“I was pretty down at first; I didn’t really want to quit baseball. That’s the reason why I came here,” Moore said. “I decided to stay because I had everything mapped out already. I was on track to graduate and didn’t really want to deal with everything involved with transferring. And, I like it here, so I decided to stay.” 

Simpson’s small campus community was part of the reason Moore chose to stay at Simpson post-injury.  

“I really like the smaller atmosphere, it’s just a close-knit community,” Moore said. “I’m just able to talk to friends whenever I go, or I can just walk over to people’s rooms easily to visit.”

Moore is grateful that Simpson’s community feel isn’t confined to his peers alone. 

He said his academic advisor, Cal Busby, was helpful in setting up the remainder of his undergraduate course load. 

“Inclusiveness with my professors is really helpful,” Moore said. “They are all really nice and easy to talk to. I’m able to go talk to them pretty much whenever about whatever.”

Although he no longer participates in Division III athletics, Moore has dabbled in intramurals. He says most of his time now is spent focusing on school work. He plans on pursuing a career in Orthotics post-graduation but says it is still unclear what he will specifically specialize in. 

“I want to stay in the health field, but also grad school is expensive,” Moore said. “I looked at it [orthotics] a little bit in high school; I had an internship at ChildServe in the orthotics section there, and I thought it was pretty cool so that sparked my interest.”

If Moore was able to sit down with his first-year self, he’d share some kind words of advice: 

“I would say to focus more on classes,” he said with a laugh. 

Aside from academic guidance, Moore would advise his former self, and first-year students in general, to make the most of the college experience. 

“I’d say really enjoy your time because it goes by quickly,” he said. “It feels like just yesterday that I was moving in freshman year into Kresge.” 
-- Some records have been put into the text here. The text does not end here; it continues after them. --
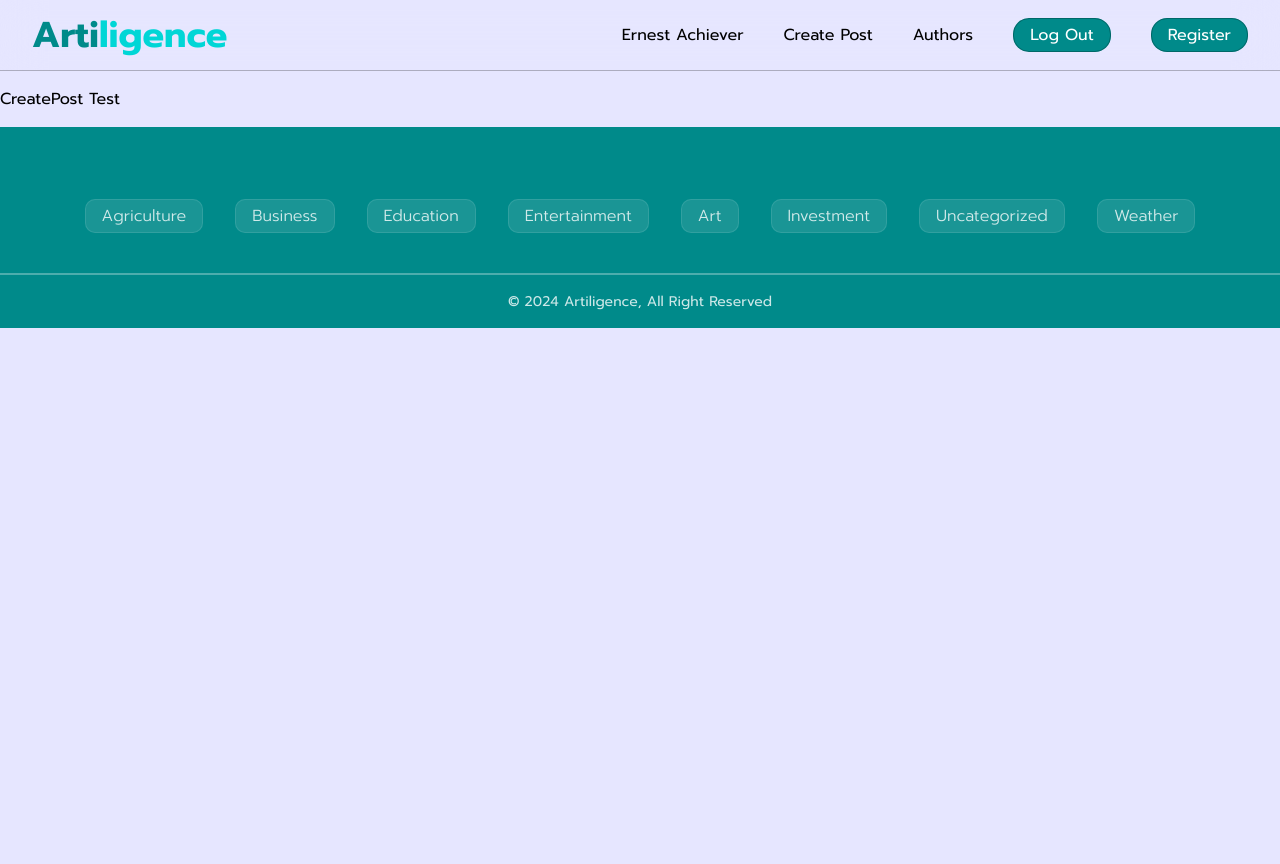
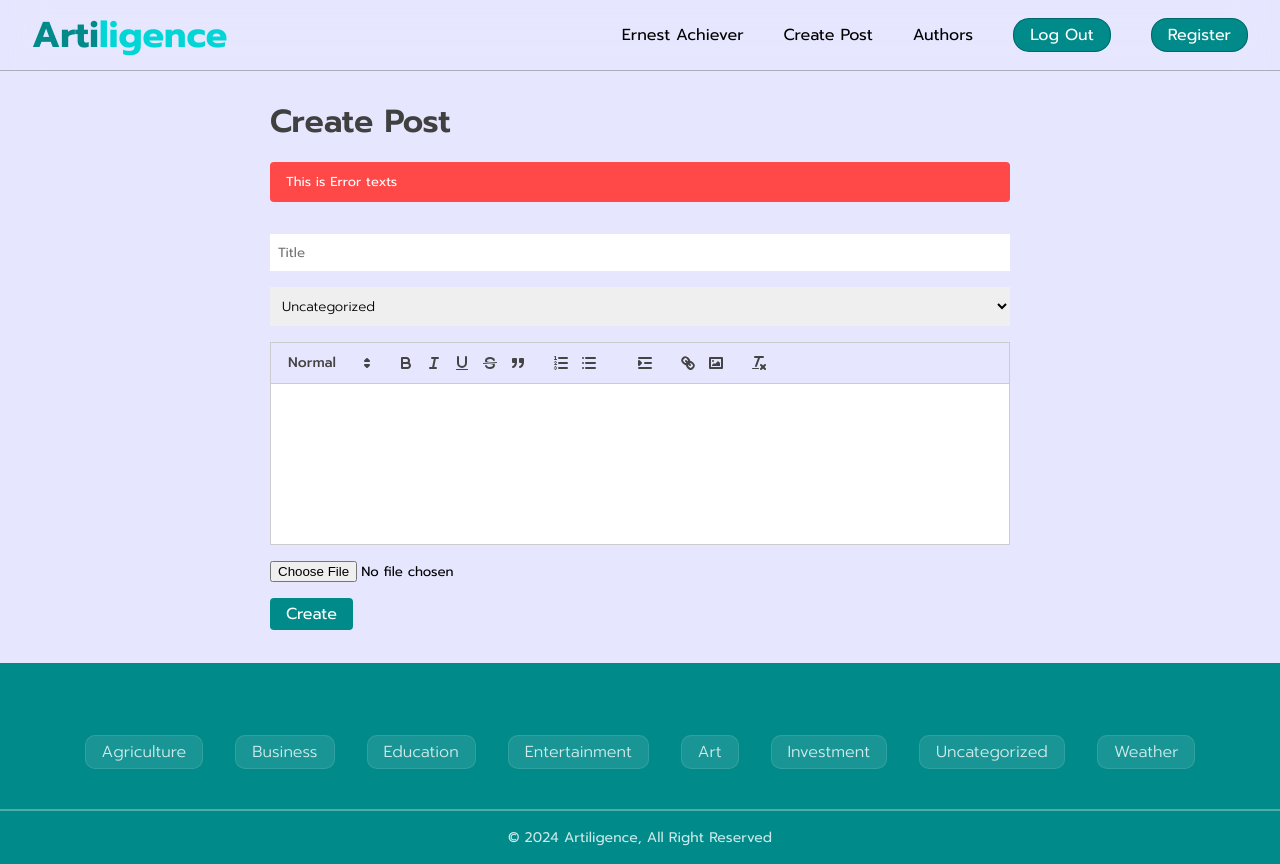
Before and after one commit to panomartdev/Artiligence-Blog-Frontend, a React (Vite) app: page /create in a window 1280 px wide. Before the commit the page ends 800 px from the top, so only its background shows below. Built offline with nearby package versions, Linux system fonts and the light colour scheme; the HTML template or start-up script is replaced by a standard one.

Commit message:
editandpost

```diff
--- a/package.json
+++ b/package.json
@@ -13,6 +13,7 @@
     "react": "^18.2.0",
     "react-dom": "^18.2.0",
     "react-icons": "^4.12.0",
+    "react-quill": "^2.0.0",
     "react-router-dom": "^6.21.1"
   },
   "devDependencies": {
--- a/src/components/Posts.jsx
+++ b/src/components/Posts.jsx
@@ -24,24 +24,16 @@ const Posts = () => {
                       </div>
 
                       <div className='post-content'>
+                          <div className='post-content-text'></div>
                           <Link className='post-content-title' to={`/posts/${item.id}`}>{item.title.length > 25 ? `${item.title.slice(0, 25)}...` : item.title}</Link>
                           <p className='post-content-description'>{item.desc.length > 50 ? `${item.desc.slice(0, 120)}...` : item.desc} </p>
+                      </div>
 
-                          <div className='post-footer'>
-                          {/* <Link className='post-author' to={`posts/user/${item.authorId}`} >
-                                <div className='post-author-avatar'>
-                                    <img src={Avatar}/>
-                                </div>
-                                <div className='post-author-details'>
-                                    <h5>By: Ernest Achiever</h5>
-                                    <small>Just Now</small>
-                                </div>
-                          </Link> */}
-                          <PostAuthor authorId={item.authorId} />
-                          <Link className='post-category' to={`/posts/categories/${item.category}`} >
-                                {item.category}
-                          </Link>
-                      </div>
+                      <div className='post-footer'>
+                         <PostAuthor authorId={item.authorId} />
+                         <Link className='post-category' to={`/posts/categories/${item.category}`} >
+                            {item.category}
+                         </Link>
                       </div>
 
 
--- a/src/components/style/Post.scss
+++ b/src/components/style/Post.scss
@@ -4,11 +4,11 @@
     .posts-content{
         display: grid;
         grid-template-columns: repeat(3, 1fr);
-        gap: 2.5rem;
+        gap: 1.2rem;
 
         .posts-container{
-            background: white;
-            padding: 0.5rem;
+            background: rgb(247, 247, 247);
+            overflow: hidden;
             height: auto;
             border-radius: 1rem;
             transition: all 0.4s ease;
@@ -17,16 +17,16 @@
                 box-shadow: 0 5px 10px -5px rgb(0 0 0 / 0.1), 0 8px 10px -6px rgb(0 0 0 / 0.1);
             }
             .post-thumbnail{
-                padding: 0.25rem;
+
                 img{
-                    border-radius: 0.5rem;
-                    height: 20rem;
+
+                    height: 18rem;
                     object-fit: cover;
                 }
                 margin-bottom: 0.25rem;
             }
             .post-content{
-                padding: 0 0.5rem;
+                padding: 0 1.5rem;
                 &-title{
                     font-weight: 700;
                     font-size: 20px;
@@ -43,8 +43,9 @@
                 display: flex;
                 justify-content: space-between;
                 align-items: center;
-                margin: 1rem;
+                margin: 1rem 0;
                 gap: 1rem;
+                padding: 0 1.5rem;
 
                 .post-category{
                     padding: 0.25rem 0.75rem;
--- a/src/pages/CreatePost.jsx
+++ b/src/pages/CreatePost.jsx
@@ -1,10 +1,59 @@
-import React from 'react'
+import React, { useState } from 'react';
+import './style/CreatePost.scss';
+import ReactQuill from 'react-quill';
+import 'react-quill/dist/quill.snow.css';
+
 
 const CreatePost = () => {
+
+  const [showError,setShowError] = useState(true);
+
+  /*Input Forms*/
+  const [title, setTitle] = useState('');
+  const [category, setCategory] = useState('');
+  const [content, setContent] = useState('');
+  const [thumbnail, setThumbnail] = useState('');
+
+  const categoryList = ['Agriculture','Business',
+                        'Education','Entertainment','Art',
+                        'Investment','Weather']
+
+  const modules = {
+      toolbar: [
+          [{'header': [1, 2, 3, 4, 5, 6, false]}],
+          ['bold', 'italic', 'underline', 'strike', 'blockquote'],
+          [{'list': 'ordered'}, {'list': 'bullet'}, {'indent': '1'}, {'indent': '+1'}],
+          ['link', 'image'],
+          ['clean']
+      ]
+  }
+  const formats = ['header', 'bold', 'italic', 'underline', 'strike', 'blockqoute',]
+
   return (
-    <div>
-        CreatePost Test
-    </div>
+    <section className='create-edit-post'>
+        <div className='create-edit-post-container container'>
+             <h2 className='create-edit-post-title'>Create Post</h2>
+
+             {showError &&
+                <div className='error-output'>
+                    <p>This is Error texts</p>
+                </div>
+             }
+
+             <form className='create-edit-post-form'>
+                  <input className='title-input' type='text' placeholder='Title' name='title' value={title} onChange={(e)=> setTitle(e.target.value)}/>
+                  <select className='category-selection' name="category" value={category} onChange={(e) => setCategory(e.target.value)}>
+                          <option className='category-option-uncate' key={'Uncategorized'}>Uncategorized</option>
+                        {categoryList.map((item)=>(
+                          <option className='category-option' key={item}>{item}</option>
+                        ))}
+                  </select>
+                  <ReactQuill modules={modules} formats={formats} value={content} onChange={() => setContent()}/>
+                  <input className='thumbnail-input' type='file' onChange={(e) => setThumbnail(e.target.files[0])} accept='png, jpg, jpeg'/>
+                  <button className='submit-btn' type='button'>Create</button>
+             </form>
+        </div>
+    </section>
   )
 }
 
--- a/src/pages/EditPost.jsx
+++ b/src/pages/EditPost.jsx
@@ -1,10 +1,57 @@
-import React from 'react'
+import React, { useState } from 'react';
+import './style/CreatePost.scss';
+import ReactQuill from 'react-quill';
+import 'react-quill/dist/quill.snow.css';
 
 const EditPost = () => {
+  const [showError,setShowError] = useState(true);
+
+  /*Input Forms*/
+  const [title, setTitle] = useState('');
+  const [category, setCategory] = useState('');
+  const [content, setContent] = useState('');
+  const [thumbnail, setThumbnail] = useState('');
+
+  const categoryList = ['Agriculture','Business',
+                        'Education','Entertainment','Art',
+                        'Investment','Weather']
+
+  const modules = {
+      toolbar: [
+          [{'header': [1, 2, 3, 4, 5, 6, false]}],
+          ['bold', 'italic', 'underline', 'strike', 'blockquote'],
+          [{'list': 'ordered'}, {'list': 'bullet'}, {'indent': '1'}, {'indent': '+1'}],
+          ['link', 'image'],
+          ['clean']
+      ]
+  }
+  const formats = ['header', 'bold', 'italic', 'underline', 'strike', 'blockqoute',]
+
   return (
-    <div>
+    <section className='create-edit-post'>
+        <div className='create-edit-post-container container'>
+             <h2 className='create-edit-post-title'>Edit Post</h2>
 
-    </div>
+             {showError &&
+                <div className='error-output'>
+                    <p>This is Error texts</p>
+                </div>
+             }
+
+             <form className='create-edit-post-form'>
+                  <input className='title-input' type='text' placeholder='Title' name='title' value={title} onChange={(e)=> setTitle(e.target.value)}/>
+                  <select className='category-selection' name="category" value={category} onChange={(e) => setCategory(e.target.value)}>
+                          <option className='category-option-uncate' key={'Uncategorized'}>Uncategorized</option>
+                        {categoryList.map((item)=>(
+                          <option className='category-option' key={item}>{item}</option>
+                        ))}
+                  </select>
+                  <ReactQuill modules={modules} formats={formats} value={content} onChange={() => setContent()}/>
+                  <input className='thumbnail-input' type='file' onChange={(e) => setThumbnail(e.target.files[0])} accept='png, jpg, jpeg'/>
+                  <button className='submit-btn' type='button'>Update</button>
+             </form>
+        </div>
+    </section>
   )
 }
 
--- /dev/null
+++ b/src/pages/style/CreatePost.scss
@@ -0,0 +1,52 @@
+.create-edit-post{
+    .create-edit-post-container{
+        max-width: 800px;
+        min-height: 70svh;
+        .create-edit-post-title{
+            font-size: 32px;
+            font-weight: 600;
+            color: rgb(64, 64, 64);
+        }
+        .error-output{
+            background-color: rgb(255, 73, 73);
+            border-radius: 0.25rem;
+            margin-top: 1rem;
+            padding: 0.5rem 1rem;
+            p{
+               color:white;
+               font-size: 13px;
+               line-height: 1.5rem;
+            }
+        }
+        .create-edit-post-form{
+            margin-top: 2rem;
+            display: flex;
+            flex-direction: column;
+            gap: 1rem;
+            .title-input{
+                width: 100%;
+                padding: 0.5rem;
+                resize: none;
+            }
+            .category-selection{
+                width: 100%;
+                padding: 0.5rem;
+                font-weight: 300;
+            }
+            .ql-editor{
+                overflow: scroll;
+                background: rgb(255, 255, 255);
+                height: 10rem;
+
+            }
+            .submit-btn{
+                cursor: pointer;
+                border-radius: 4px;
+                color: white;
+                padding: 0.25rem 1rem;
+                font-size: 16px;
+                background-color: #008a8a;
+            }
+        }
+    }
+}
```
Also changed, not shown: src/utils/data.js (+7 -7 lines), 1 other file (tests, documents, lock files or other folders).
All things considered, Moore suggests that all Simpson students follow this small adage:

“Enjoy your time, and enjoy your friends.”